Provided records.
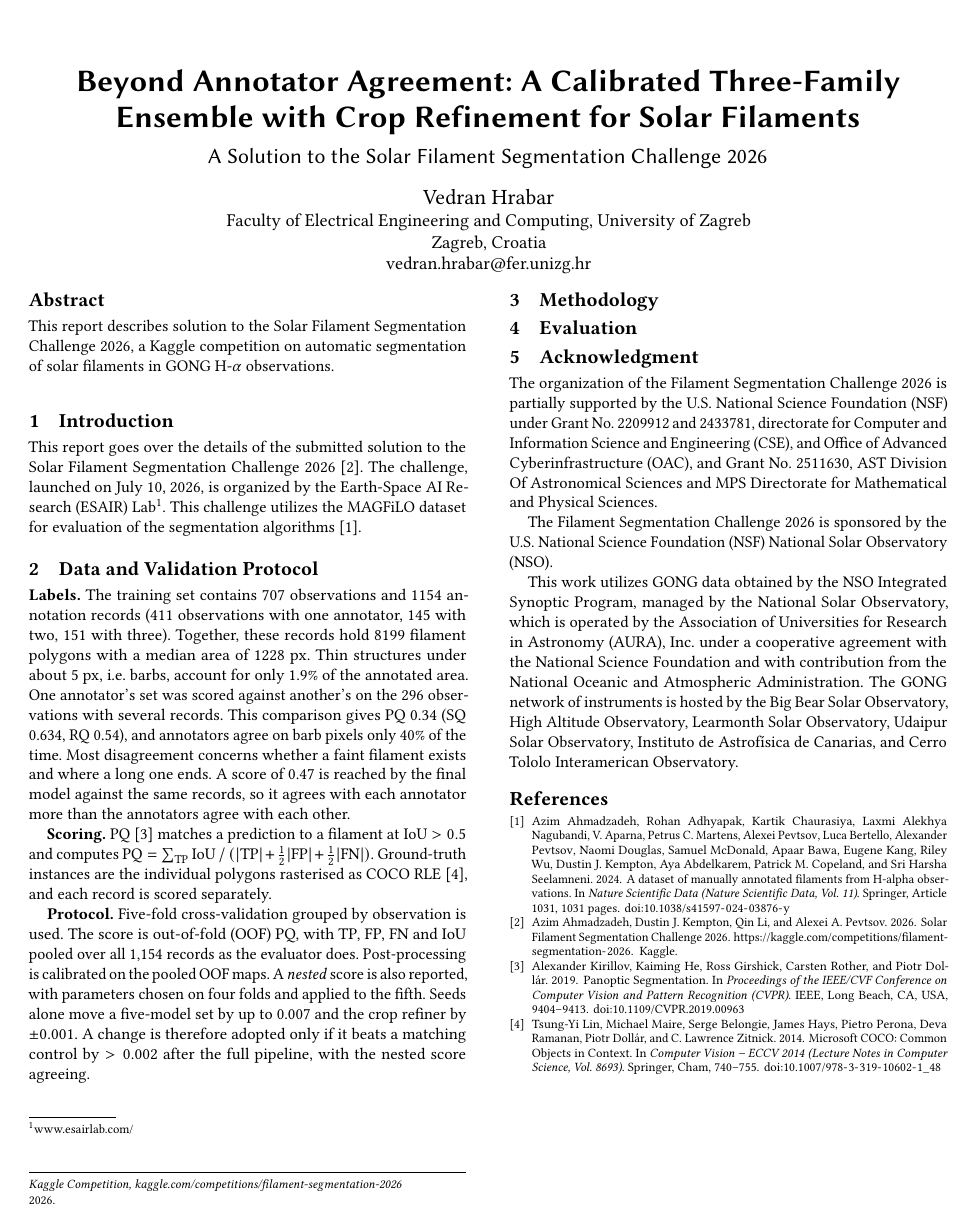
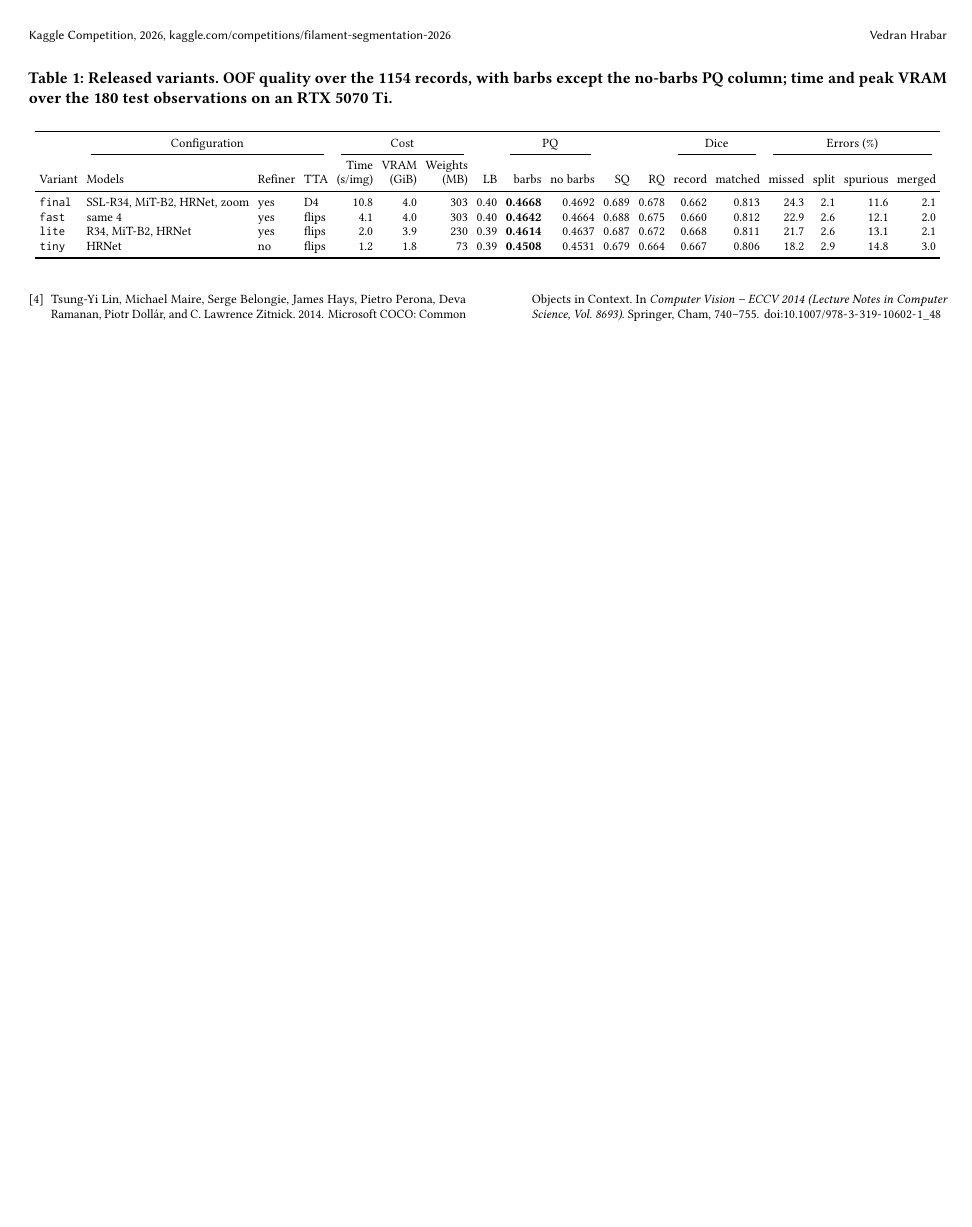
Before and after one commit to vhrabar/solfire, a LaTeX paper (paper/main.tex): the whole page before the commit and page 2 of 2 after it. Compiled offline with pdfLaTeX.

Commit message:
paper: add released variants evaluation results table
Signed-off-by: Vedran Hrabar <vedran.hrabar@outlook.com>

```diff
--- a/paper/main.tex
+++ b/paper/main.tex
@@ -93,3 +99,23 @@
+    \begin{table*}[t]
+        \caption{
+            Released variants.
+            OOF quality over the 1154 records, with barbs except the no-barbs PQ column; time and peak VRAM over the 180 test observations on an RTX 5070~Ti.
+        }\label{tab:presets}
+        \footnotesize
+        \setlength{\tabcolsep}{2.4pt}
+        \begin{tabular}{llllrrrrrrrrrrrrrr}
+            \toprule
+            & \multicolumn{3}{c}{Configuration} & \multicolumn{3}{c}{Cost} & & \multicolumn{2}{c}{PQ} & & & \multicolumn{2}{c}{Dice} & \multicolumn{4}{c}{Errors (\%)} \\
+            \cmidrule(lr){2-4} \cmidrule(lr){5-7} \cmidrule(lr){9-10} \cmidrule(lr){13-14} \cmidrule(lr){15-18}
+            Variant & Models & Refiner & TTA & \begin{tabular}[b]{@{}r@{}}Time\\(s/img)\end{tabular} & \begin{tabular}[b]{@{}r@{}}VRAM\\(GiB)\end{tabular} & \begin{tabular}[b]{@{}r@{}}Weights\\(MB)\end{tabular} & LB & barbs & no barbs & SQ & RQ & record & matched & missed & split & spurious & merged \\
+            \midrule
+            \texttt{final} & SSL-R34, MiT-B2, HRNet, zoom & yes & D4 & 10.8 & 4.0 & 303 & 0.40 & \textbf{0.4668} & 0.4692 & 0.689 & 0.678 & 0.662 & 0.813 & 24.3 & 2.1 & 11.6 & 2.1 \\
+            \texttt{fast} & same 4 & yes & flips & 4.1 & 4.0 & 303 & 0.40 & \textbf{0.4642} & 0.4664 & 0.688 & 0.675 & 0.660 & 0.812 & 22.9 & 2.6 & 12.1 & 2.0 \\
+            \texttt{lite} & R34, MiT-B2, HRNet & yes & flips & 2.0 & 3.9 & 230 & 0.39 & \textbf{0.4614} & 0.4637 & 0.687 & 0.672 & 0.668 & 0.811 & 21.7 & 2.6 & 13.1 & 2.1 \\
+            \texttt{tiny} & HRNet & no & flips & 1.2 & 1.8 & 73 & 0.39 & \textbf{0.4508} & 0.4531 & 0.679 & 0.664 & 0.667 & 0.806 & 18.2 & 2.9 & 14.8 & 3.0 \\
+            \bottomrule
+        \end{tabular}
+    \end{table*}
 
 
 
```
Also changed, not shown: paper/main.tex (6 more changed lines).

Problem details. What lines in the data above contain the word "textbf"? Show them all.

Response area.
+            \texttt{final} & SSL-R34, MiT-B2, HRNet, zoom & yes & D4 & 10.8 & 4.0 & 303 & 0.40 & \textbf{0.4668} & 0.4692 & 0.689 & 0.678 & 0.662 & 0.813 & 24.3 & 2.1 & 11.6 & 2.1 \\
+            \texttt{fast} & same 4 & yes & flips & 4.1 & 4.0 & 303 & 0.40 & \textbf{0.4642} & 0.4664 & 0.688 & 0.675 & 0.660 & 0.812 & 22.9 & 2.6 & 12.1 & 2.0 \\
+            \texttt{lite} & R34, MiT-B2, HRNet & yes & flips & 2.0 & 3.9 & 230 & 0.39 & \textbf{0.4614} & 0.4637 & 0.687 & 0.672 & 0.668 & 0.811 & 21.7 & 2.6 & 13.1 & 2.1 \\
+            \texttt{tiny} & HRNet & no & flips & 1.2 & 1.8 & 73 & 0.39 & \textbf{0.4508} & 0.4531 & 0.679 & 0.664 & 0.667 & 0.806 & 18.2 & 2.9 & 14.8 & 3.0 \\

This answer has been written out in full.